* **YOUR INSTRUCTIONS**
Every record should be restated exactly, with no images included.

Image comparison data
Start of Block

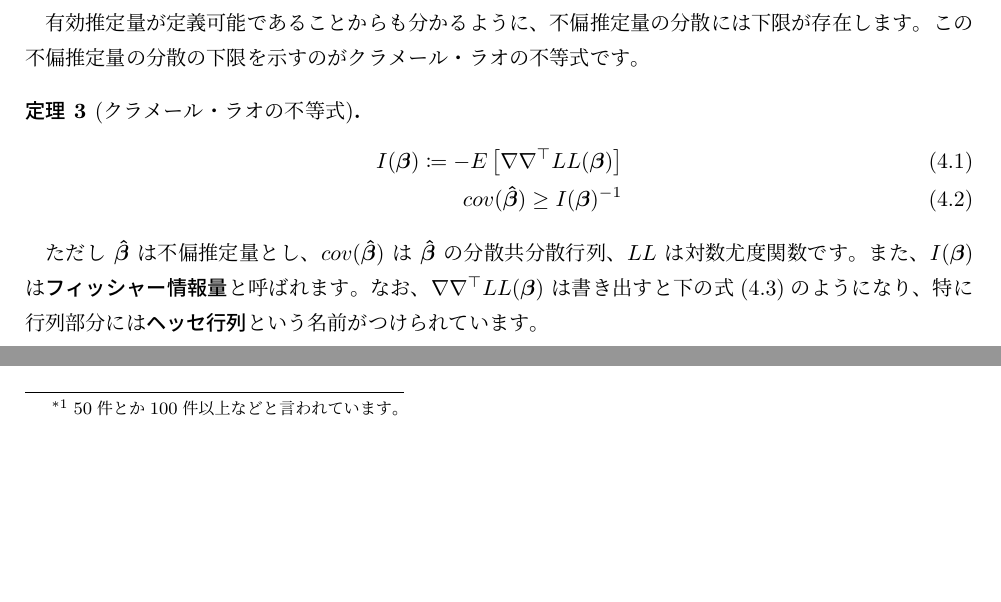
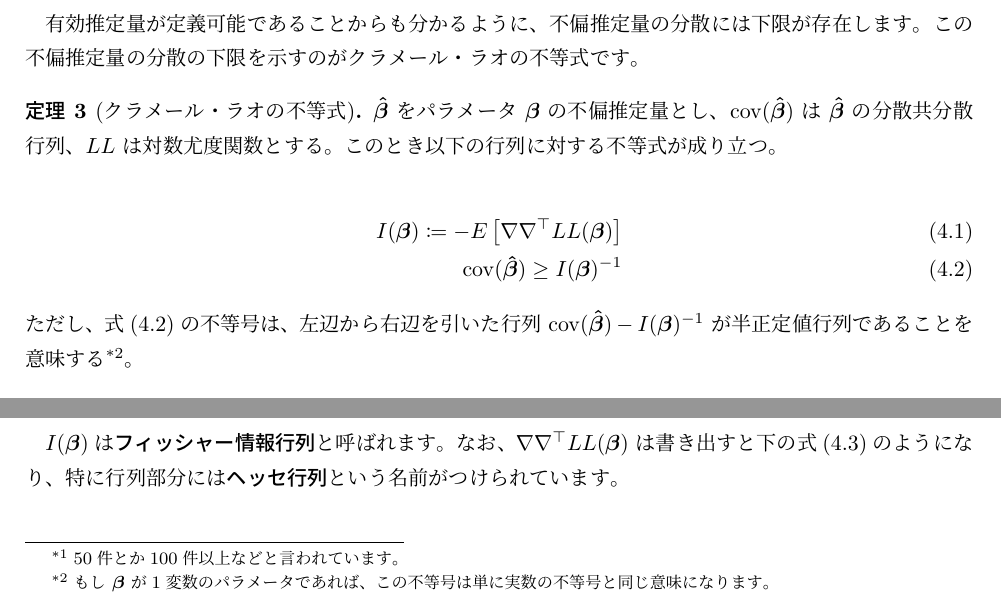
Before and after one commit to yH3PO4/introduction-dcm, a LaTeX book (main.tex, which reads 4_testing.tex): two parts of page 17 of 32 before the commit and two parts of page 17 of 33 after it, joined at a grey line, cut so that both start at the same text, the shorter picture padded with empty space. Compiled offline with upLaTeX and dvipdfmx.

Commit message:
フィッシャー情報量→フィッシャー情報行列

```diff
--- a/4_testing.tex
+++ b/4_testing.tex
@@ -43,13 +43,22 @@ t検定では、「各パラメータの最尤推定量がとる値が $0$ に
 有効推定量が定義可能であることからも分かるように、不偏推定量の分散には下限が存在します。この不偏推定量の分散の下限を示すのがクラメール・ラオの不等式です。
 
 \begin{theorem}[クラメール・ラオの不等式]
+    \label{it:cramer_rao}
+    $\bm{\hat\beta}$ をパラメータ $\bm\beta$ の不偏推定量とし、$\cov(\bm{\hat\beta})$ は $\bm{\hat\beta}$ の分散共分散行列、$LL$ は対数尤度関数とする。このとき以下の行列に対する不等式が成り立つ。
+
     \begin{align}
+        \label{eq:fisher_information}
         I(\bm\beta) \coloneqq -E\left[\nabla\nabla^\top LL(\bm\beta)\right] \\
-        cov(\bm{\hat\beta}) \ge I(\bm\beta)^{-1}
+        \label{eq:cramer_rao}
+        \cov(\bm{\hat\beta}) \ge I(\bm\beta)^{-1}
     \end{align}
+    ただし、式(\ref{eq:cramer_rao})の不等号は、左辺から右辺を引いた行列 $\cov(\bm{\hat\beta})-I(\bm\beta)^{-1}$ が半正定値行列であることを意味する\footnote{もし $\bm\beta$ が1変数のパラメータであれば、この不等号は単に実数の不等号と同じ意味になります。}。
 \end{theorem}
+\begin{proof}
+    \ref{prf:cramer_rao}を参照。
+\end{proof}
 
-ただし $\bm{\hat\beta}$ は不偏推定量とし、$cov(\bm{\hat\beta})$ は $\bm{\hat\beta}$ の分散共分散行列、$LL$ は対数尤度関数です。また、$I(\bm\beta)$は\textbf{フィッシャー情報量}と呼ばれます。なお、$\nabla\nabla^\top LL(\bm\beta)$ は書き出すと下の式(\ref{eq:hessian_matrix})のようになり、特に行列部分には\textbf{ヘッセ行列}という名前がつけられています。
+$I(\bm\beta)$は\textbf{フィッシャー情報行列}と呼ばれます。なお、$\nabla\nabla^\top LL(\bm\beta)$ は書き出すと下の式(\ref{eq:hessian_matrix})のようになり、特に行列部分には\textbf{ヘッセ行列}という名前がつけられています。
 
 \begin{equation}
     \label{eq:hessian_matrix}
--- a/main.tex
+++ b/main.tex
@@ -14,6 +14,8 @@
 \newtheorem{theorem}{定理}
 \newtheorem{definition}[theorem]{定義}
 \renewcommand{\proofname}{\textbf{証明}}
+
+\DeclareMathOperator*{\cov}{cov}
 
 \renewcommand{\lstlistingname}{ソースコード}
 \lstset{
```
Also changed, not shown: 4_testing.tex (12 more changed lines).
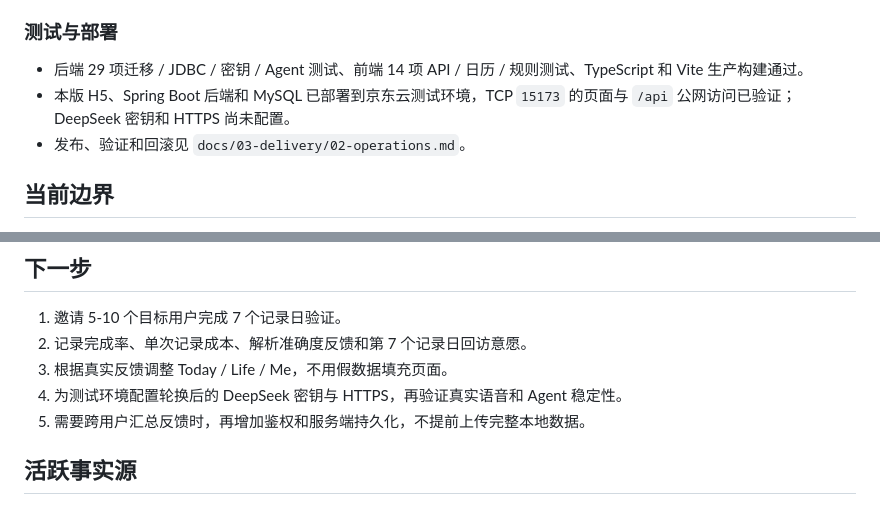
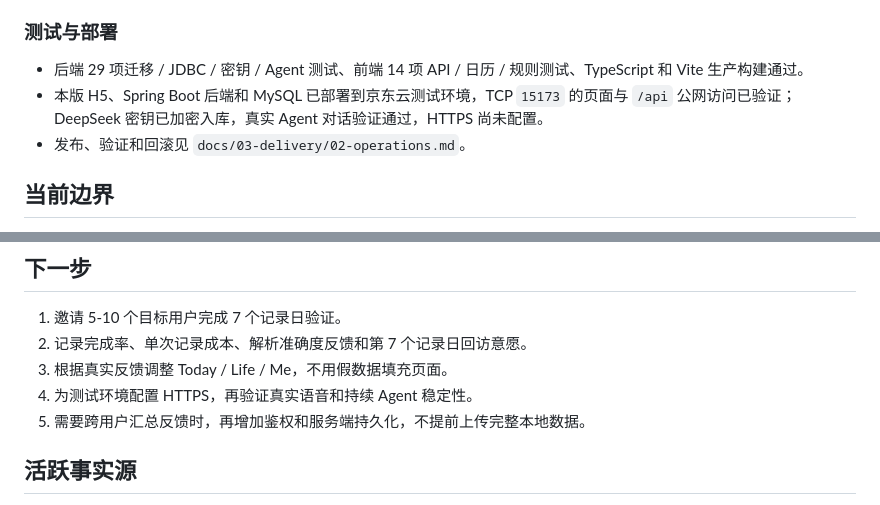
Before and after one commit to wangbenz/life-wallet, a Markdown page: docs/01-product/00-current-status.md, 2 parts joined by grey strips. Rendered like a GitHub page.

```diff
--- a/docs/01-product/00-current-status.md
+++ b/docs/01-product/00-current-status.md
@@ -40,7 +40,7 @@ Owner: Human + Codex
 ### 测试与部署
 
 - 后端 29 项迁移 / JDBC / 密钥 / Agent 测试、前端 14 项 API / 日历 / 规则测试、TypeScript 和 Vite 生产构建通过。
-- 本版 H5、Spring Boot 后端和 MySQL 已部署到京东云测试环境，TCP `15173` 的页面与 `/api` 公网访问已验证；DeepSeek 密钥和 HTTPS 尚未配置。
+- 本版 H5、Spring Boot 后端和 MySQL 已部署到京东云测试环境，TCP `15173` 的页面与 `/api` 公网访问已验证；DeepSeek 密钥已加密入库，真实 Agent 对话验证通过，HTTPS 尚未配置。
 - 发布、验证和回滚见 `docs/03-delivery/02-operations.md`。
 
 ## 当前边界
@@ -65,7 +65,7 @@ Owner: Human + Codex
 1. 邀请 5-10 个目标用户完成 7 个记录日验证。
 2. 记录完成率、单次记录成本、解析准确度反馈和第 7 个记录日回访意愿。
 3. 根据真实反馈调整 Today / Life / Me，不用假数据填充页面。
-4. 为测试环境配置轮换后的 DeepSeek 密钥与 HTTPS，再验证真实语音和 Agent 稳定性。
+4. 为测试环境配置 HTTPS，再验证真实语音和持续 Agent 稳定性。
 5. 需要跨用户汇总反馈时，再增加鉴权和服务端持久化，不提前上传完整本地数据。
 
 ## 活跃事实源
```
Also changed, not shown: README.md (+1 -1 lines), docs/03-delivery/02-operations.md (+2 -2 lines).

End of Block

* **WRITTEN ANSWER**
Before and after one commit to yH3PO4/introduction-dcm, a LaTeX book (main.tex, which reads 4_testing.tex): two parts of page 17 of 32 before the commit and two parts of page 17 of 33 after it, joined at a grey line, cut so that both start at the same text, the shorter picture padded with empty space. Compiled offline with upLaTeX and dvipdfmx.

Commit message:
フィッシャー情報量→フィッシャー情報行列

```diff
--- a/4_testing.tex
+++ b/4_testing.tex
@@ -43,13 +43,22 @@ t検定では、「各パラメータの最尤推定量がとる値が $0$ に
 有効推定量が定義可能であることからも分かるように、不偏推定量の分散には下限が存在します。この不偏推定量の分散の下限を示すのがクラメール・ラオの不等式です。
 
 \begin{theorem}[クラメール・ラオの不等式]
+    \label{it:cramer_rao}
+    $\bm{\hat\beta}$ をパラメータ $\bm\beta$ の不偏推定量とし、$\cov(\bm{\hat\beta})$ は $\bm{\hat\beta}$ の分散共分散行列、$LL$ は対数尤度関数とする。このとき以下の行列に対する不等式が成り立つ。
+
     \begin{align}
+        \label{eq:fisher_information}
         I(\bm\beta) \coloneqq -E\left[\nabla\nabla^\top LL(\bm\beta)\right] \\
-        cov(\bm{\hat\beta}) \ge I(\bm\beta)^{-1}
+        \label{eq:cramer_rao}
+        \cov(\bm{\hat\beta}) \ge I(\bm\beta)^{-1}
     \end{align}
+    ただし、式(\ref{eq:cramer_rao})の不等号は、左辺から右辺を引いた行列 $\cov(\bm{\hat\beta})-I(\bm\beta)^{-1}$ が半正定値行列であることを意味する\footnote{もし $\bm\beta$ が1変数のパラメータであれば、この不等号は単に実数の不等号と同じ意味になります。}。
 \end{theorem}
+\begin{proof}
+    \ref{prf:cramer_rao}を参照。
+\end{proof}
 
-ただし $\bm{\hat\beta}$ は不偏推定量とし、$cov(\bm{\hat\beta})$ は $\bm{\hat\beta}$ の分散共分散行列、$LL$ は対数尤度関数です。また、$I(\bm\beta)$は\textbf{フィッシャー情報量}と呼ばれます。なお、$\nabla\nabla^\top LL(\bm\beta)$ は書き出すと下の式(\ref{eq:hessian_matrix})のようになり、特に行列部分には\textbf{ヘッセ行列}という名前がつけられています。
+$I(\bm\beta)$は\textbf{フィッシャー情報行列}と呼ばれます。なお、$\nabla\nabla^\top LL(\bm\beta)$ は書き出すと下の式(\ref{eq:hessian_matrix})のようになり、特に行列部分には\textbf{ヘッセ行列}という名前がつけられています。
 
 \begin{equation}
     \label{eq:hessian_matrix}
--- a/main.tex
+++ b/main.tex
@@ -14,6 +14,8 @@
 \newtheorem{theorem}{定理}
 \newtheorem{definition}[theorem]{定義}
 \renewcommand{\proofname}{\textbf{証明}}
+
+\DeclareMathOperator*{\cov}{cov}
 
 \renewcommand{\lstlistingname}{ソースコード}
 \lstset{
```
Also changed, not shown: 4_testing.tex (12 more changed lines).
Before and after one commit to wangbenz/life-wallet, a Markdown page: docs/01-product/00-current-status.md, 2 parts joined by grey strips. Rendered like a GitHub page.

```diff
--- a/docs/01-product/00-current-status.md
+++ b/docs/01-product/00-current-status.md
@@ -40,7 +40,7 @@ Owner: Human + Codex
 ### 测试与部署
 
 - 后端 29 项迁移 / JDBC / 密钥 / Agent 测试、前端 14 项 API / 日历 / 规则测试、TypeScript 和 Vite 生产构建通过。
-- 本版 H5、Spring Boot 后端和 MySQL 已部署到京东云测试环境，TCP `15173` 的页面与 `/api` 公网访问已验证；DeepSeek 密钥和 HTTPS 尚未配置。
+- 本版 H5、Spring Boot 后端和 MySQL 已部署到京东云测试环境，TCP `15173` 的页面与 `/api` 公网访问已验证；DeepSeek 密钥已加密入库，真实 Agent 对话验证通过，HTTPS 尚未配置。
 - 发布、验证和回滚见 `docs/03-delivery/02-operations.md`。
 
 ## 当前边界
@@ -65,7 +65,7 @@ Owner: Human + Codex
 1. 邀请 5-10 个目标用户完成 7 个记录日验证。
 2. 记录完成率、单次记录成本、解析准确度反馈和第 7 个记录日回访意愿。
 3. 根据真实反馈调整 Today / Life / Me，不用假数据填充页面。
-4. 为测试环境配置轮换后的 DeepSeek 密钥与 HTTPS，再验证真实语音和 Agent 稳定性。
+4. 为测试环境配置 HTTPS，再验证真实语音和持续 Agent 稳定性。
 5. 需要跨用户汇总反馈时，再增加鉴权和服务端持久化，不提前上传完整本地数据。
 
 ## 活跃事实源
```
Also changed, not shown: README.md (+1 -1 lines), docs/03-delivery/02-operations.md (+2 -2 lines).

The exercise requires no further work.